Essentially, this web page says that I should describe the problem in
detail -- this is what I did, as far as I could (without legal
research, after just reading the text of the law). I hoped someone
would take over at this point. But probably this wasn't
realistic... And I have to admit that my first mails were rather
vague. I had seen the extensive formulations of the law and was
concerned, and that was where it stopped.
> Could you publish a homepage at your place of study or work,
> and put it in your sig, so new neutrals don't have to ask?
> (You never know, maybe one day it could become a good resource
> for new legal peculiarities of Germany affecting free software
> and information.)
Not very soon. Formally, as a Referendar I am employed by the
Kammergericht (Berlin regional court of appeal), but in fact I am
working for 3-months-terms at different places, so things are not very
stable. Plus, the exams are coming closer, so my time is limited. But
I will set up such a page after my exams.
> It is appreciated, but please let us reach some understanding
> first.
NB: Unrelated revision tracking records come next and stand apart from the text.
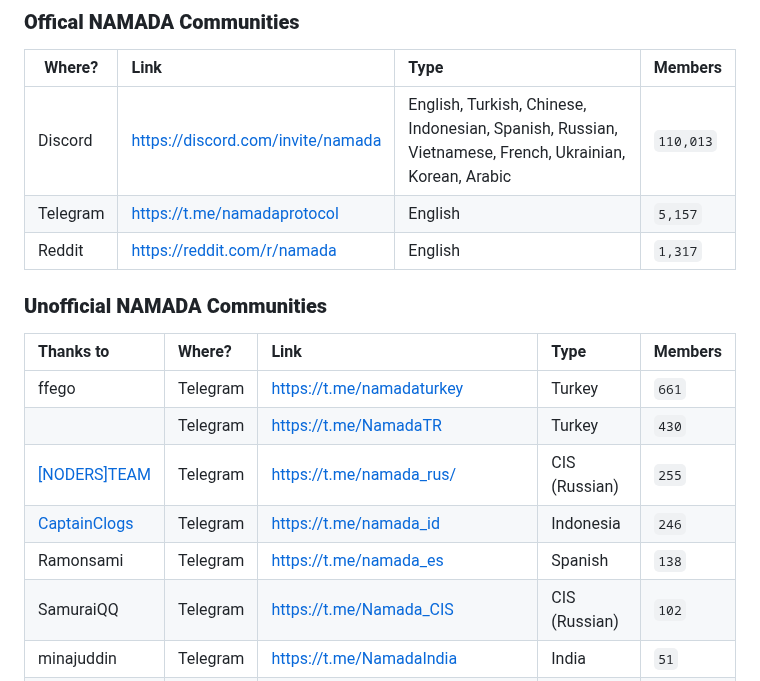
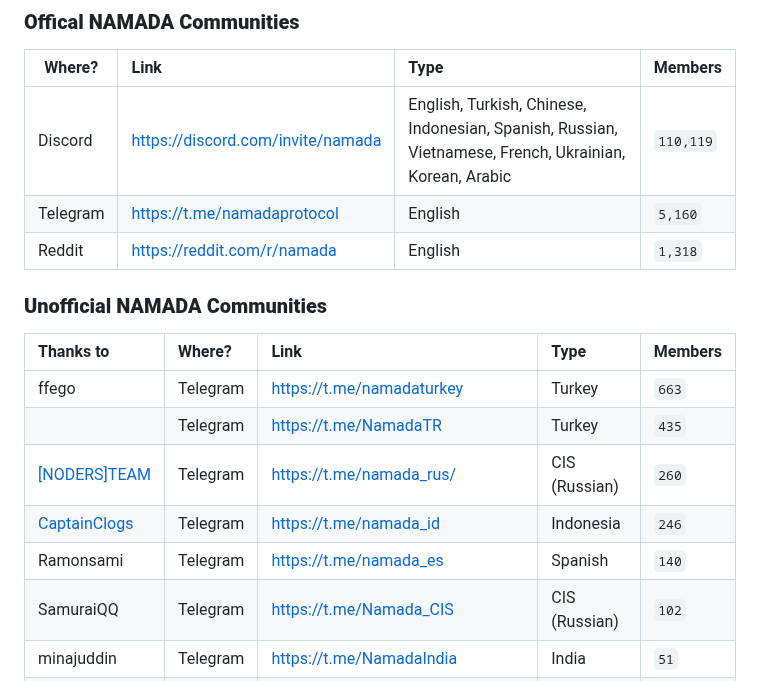
Before and after one commit to MELLIFERA-Labs/namada-awesome, a Markdown page: README.md, the part around the change. Drawn GitHub-style.

Commit message:
docs: update community members count

```diff
--- a/README.md
+++ b/README.md
@@ -93,19 +93,19 @@
 
 | Where?   | Link                                | Type                                                                                                   | Members                      |
 | -------- |:----------------------------------- |:-------------------------------------------------------------------------------------------------------|:---------------------------- |
-| Discord  | <https://discord.com/invite/namada> | English, Turkish, Chinese, Indonesian, Spanish, Russian, Vietnamese, French, Ukrainian, Korean, Arabic | <!--members_count-->`110,013` |
-| Telegram | <https://t.me/namadaprotocol>       | English                                                                                                | <!--members_count-->`5,157`  |
-| Reddit   | <https://reddit.com/r/namada>       | English                                                                                                | <!--members_count-->`1,317`  |
+| Discord  | <https://discord.com/invite/namada> | English, Turkish, Chinese, Indonesian, Spanish, Russian, Vietnamese, French, Ukrainian, Korean, Arabic | <!--members_count-->`110,119` |
+| Telegram | <https://t.me/namadaprotocol>       | English                                                                                                | <!--members_count-->`5,160`  |
+| Reddit   | <https://reddit.com/r/namada>       | English                                                                                                | <!--members_count-->`1,318`  |
 
 ### **Unofficial NAMADA Communities**
 
 | Thanks to                                        | Where?   | Link                          | Type          | Members                  |
 |:------------------------------------------------ |:-------- |:----------------------------- |:------------- |:------------------------ |
-| ffego                                            | Telegram | <https://t.me/namadaturkey>   | Turkey        | <!--members_count-->`661` |
-|                                                  | Telegram | <https://t.me/NamadaTR>       | Turkey        | <!--members_count-->`430` |
-| [[NODERS]TEAM](https://noders.team/)             | Telegram | <https://t.me/namada_rus/>    | CIS (Russian) | <!--members_count-->`255` |
+| ffego                                            | Telegram | <https://t.me/namadaturkey>   | Turkey        | <!--members_count-->`663` |
+|                                                  | Telegram | <https://t.me/NamadaTR>       | Turkey        | <!--members_count-->`435` |
+| [[NODERS]TEAM](https://noders.team/)             | Telegram | <https://t.me/namada_rus/>    | CIS (Russian) | <!--members_count-->`260` |
 | [CaptainClogs](https://twitter.com/captainclogs) | Telegram | <https://t.me/namada_id>      | Indonesia     | <!--members_count-->`246` |
-| Ramonsami                                        | Telegram | <https://t.me/namada_es>      | Spanish       | <!--members_count-->`138` |
+| Ramonsami                                        | Telegram | <https://t.me/namada_es>      | Spanish       | <!--members_count-->`140` |
 | SamuraiQQ                                        | Telegram | <https://t.me/Namada_CIS>     | CIS (Russian) | <!--members_count-->`102` |
 | minajuddin                                       | Telegram | <https://t.me/NamadaIndia>    | India         | <!--members_count-->`51` |
 | [EquinoxDAO](https://www.equinoxdao.xyz)         | Telegram | <https://t.me/Namada_china>   | China         | <!--members_count-->`33` |
```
Let's say you had bulldozed us: what could happen next?
Hm. Actually, I'm not trying to bulldoze anybody... I hope I'm making it
rather clear that I'm not sure sometimes, and how I reach my
> We don't seem to be blessed with many German lawyers here to give
> such an opinion, so I'd suggest summarising this law, pointing
> to easy reference(s) for an admin to find out more, noting that
> quake2-data may be a problem, describing how a mirror admin can
> block a single package from their mirror and telling them of any
> relevant campaigns against this sort of legal damage for free
> distribution which they may wish to consider (FFII and ffis?).
> Give people here some days to comment, update, then post it on
> bugs.debian.org/313159, then send it out.
Ok, sounds reasonable. But I don't know the technical part. Somebody
else would need to write up how to block a single package. Plus, I
don't know any campaign that actually challenges this problem. The
computer games scene was pretty upset some years ago, but I didn't
hear about this for quite some time now. Maybe I should ask for
information on this when sending that summary, maybe there are some
gamers on this list.